*** TASK INPUT ***

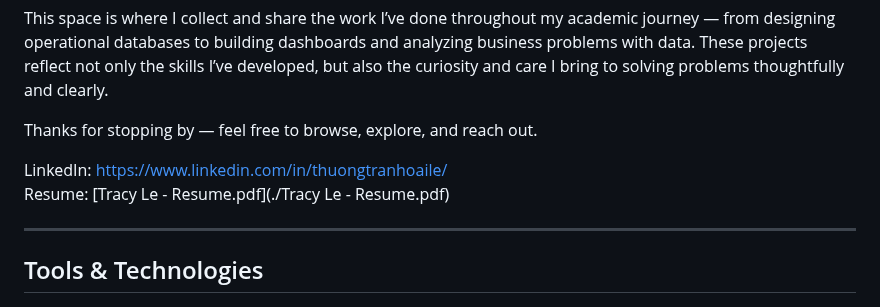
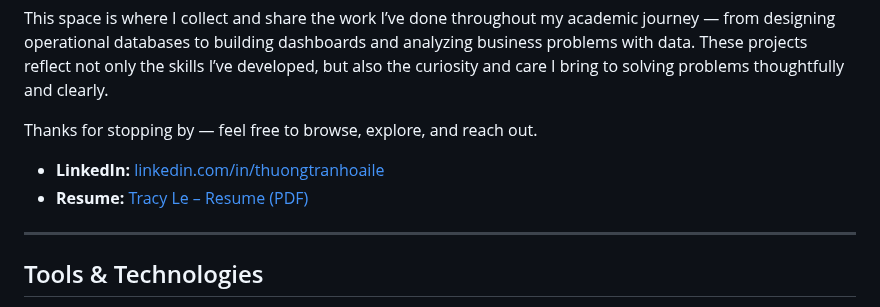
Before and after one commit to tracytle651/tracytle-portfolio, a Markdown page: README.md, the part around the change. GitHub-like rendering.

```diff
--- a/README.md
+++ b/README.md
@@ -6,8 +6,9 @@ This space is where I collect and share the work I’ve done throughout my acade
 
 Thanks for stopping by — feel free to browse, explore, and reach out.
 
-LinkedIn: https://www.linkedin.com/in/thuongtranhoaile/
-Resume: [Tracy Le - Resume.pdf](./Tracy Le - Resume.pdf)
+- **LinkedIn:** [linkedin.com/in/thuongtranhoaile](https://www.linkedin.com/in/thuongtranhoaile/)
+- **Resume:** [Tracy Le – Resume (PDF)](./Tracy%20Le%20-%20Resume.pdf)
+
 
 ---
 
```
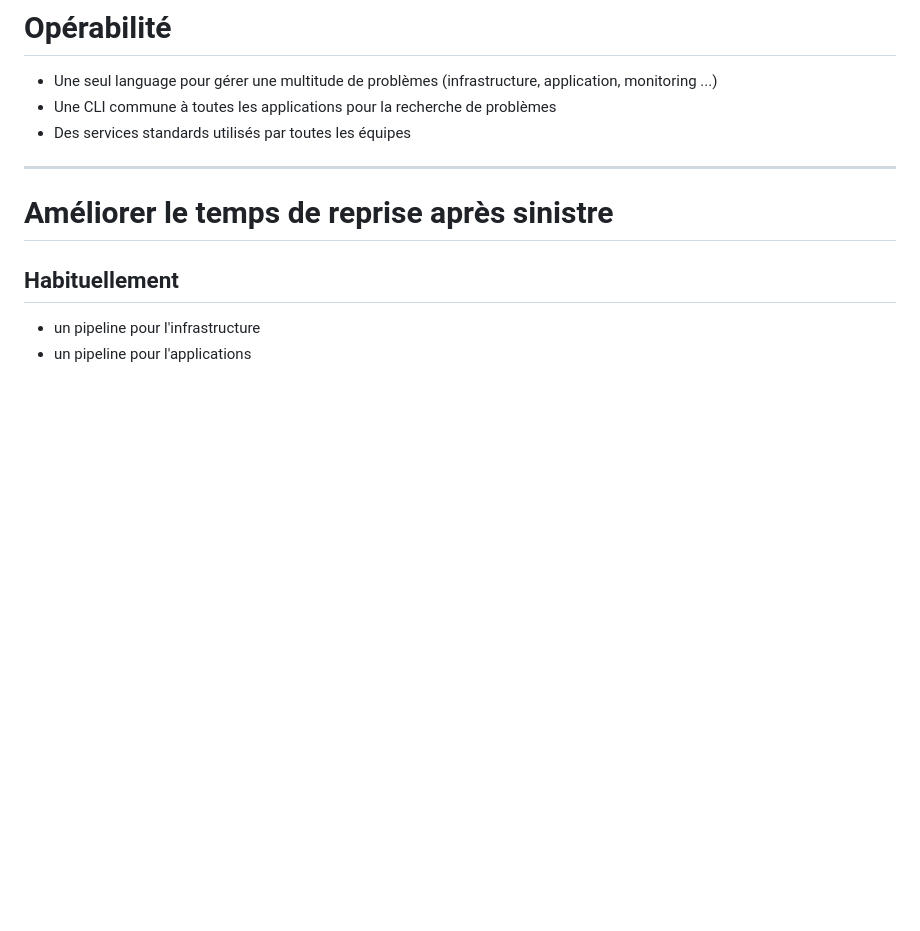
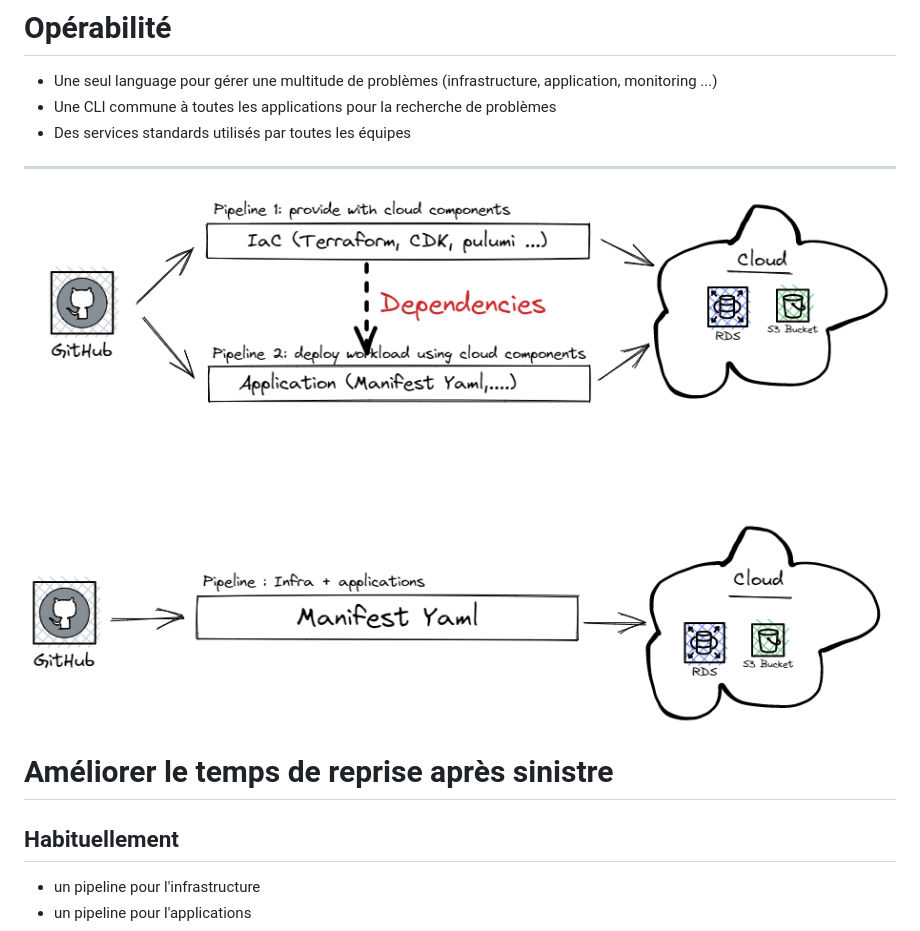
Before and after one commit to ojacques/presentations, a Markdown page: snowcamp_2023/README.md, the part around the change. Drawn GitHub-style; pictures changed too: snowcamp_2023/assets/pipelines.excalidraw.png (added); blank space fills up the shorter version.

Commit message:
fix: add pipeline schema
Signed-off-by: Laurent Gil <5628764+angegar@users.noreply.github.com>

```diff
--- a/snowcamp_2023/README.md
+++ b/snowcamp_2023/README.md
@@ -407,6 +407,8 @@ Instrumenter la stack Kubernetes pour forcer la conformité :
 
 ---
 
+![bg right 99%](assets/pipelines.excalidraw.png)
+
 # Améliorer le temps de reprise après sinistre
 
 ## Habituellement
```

*** End of TASK INPUT ***

Could you print all of the entries above exactly as written, minus the pictures?

--- RESPONSE TO THIS EXERCISE ---
Before and after one commit to tracytle651/tracytle-portfolio, a Markdown page: README.md, the part around the change. GitHub-like rendering.

```diff
--- a/README.md
+++ b/README.md
@@ -6,8 +6,9 @@ This space is where I collect and share the work I’ve done throughout my acade
 
 Thanks for stopping by — feel free to browse, explore, and reach out.
 
-LinkedIn: https://www.linkedin.com/in/thuongtranhoaile/
-Resume: [Tracy Le - Resume.pdf](./Tracy Le - Resume.pdf)
+- **LinkedIn:** [linkedin.com/in/thuongtranhoaile](https://www.linkedin.com/in/thuongtranhoaile/)
+- **Resume:** [Tracy Le – Resume (PDF)](./Tracy%20Le%20-%20Resume.pdf)
+
 
 ---
 
```
Before and after one commit to ojacques/presentations, a Markdown page: snowcamp_2023/README.md, the part around the change. Drawn GitHub-style; pictures changed too: snowcamp_2023/assets/pipelines.excalidraw.png (added); blank space fills up the shorter version.

Commit message:
fix: add pipeline schema
Signed-off-by: Laurent Gil <5628764+angegar@users.noreply.github.com>

```diff
--- a/snowcamp_2023/README.md
+++ b/snowcamp_2023/README.md
@@ -407,6 +407,8 @@ Instrumenter la stack Kubernetes pour forcer la conformité :
 
 ---
 
+![bg right 99%](assets/pipelines.excalidraw.png)
+
 # Améliorer le temps de reprise après sinistre
 
 ## Habituellement
```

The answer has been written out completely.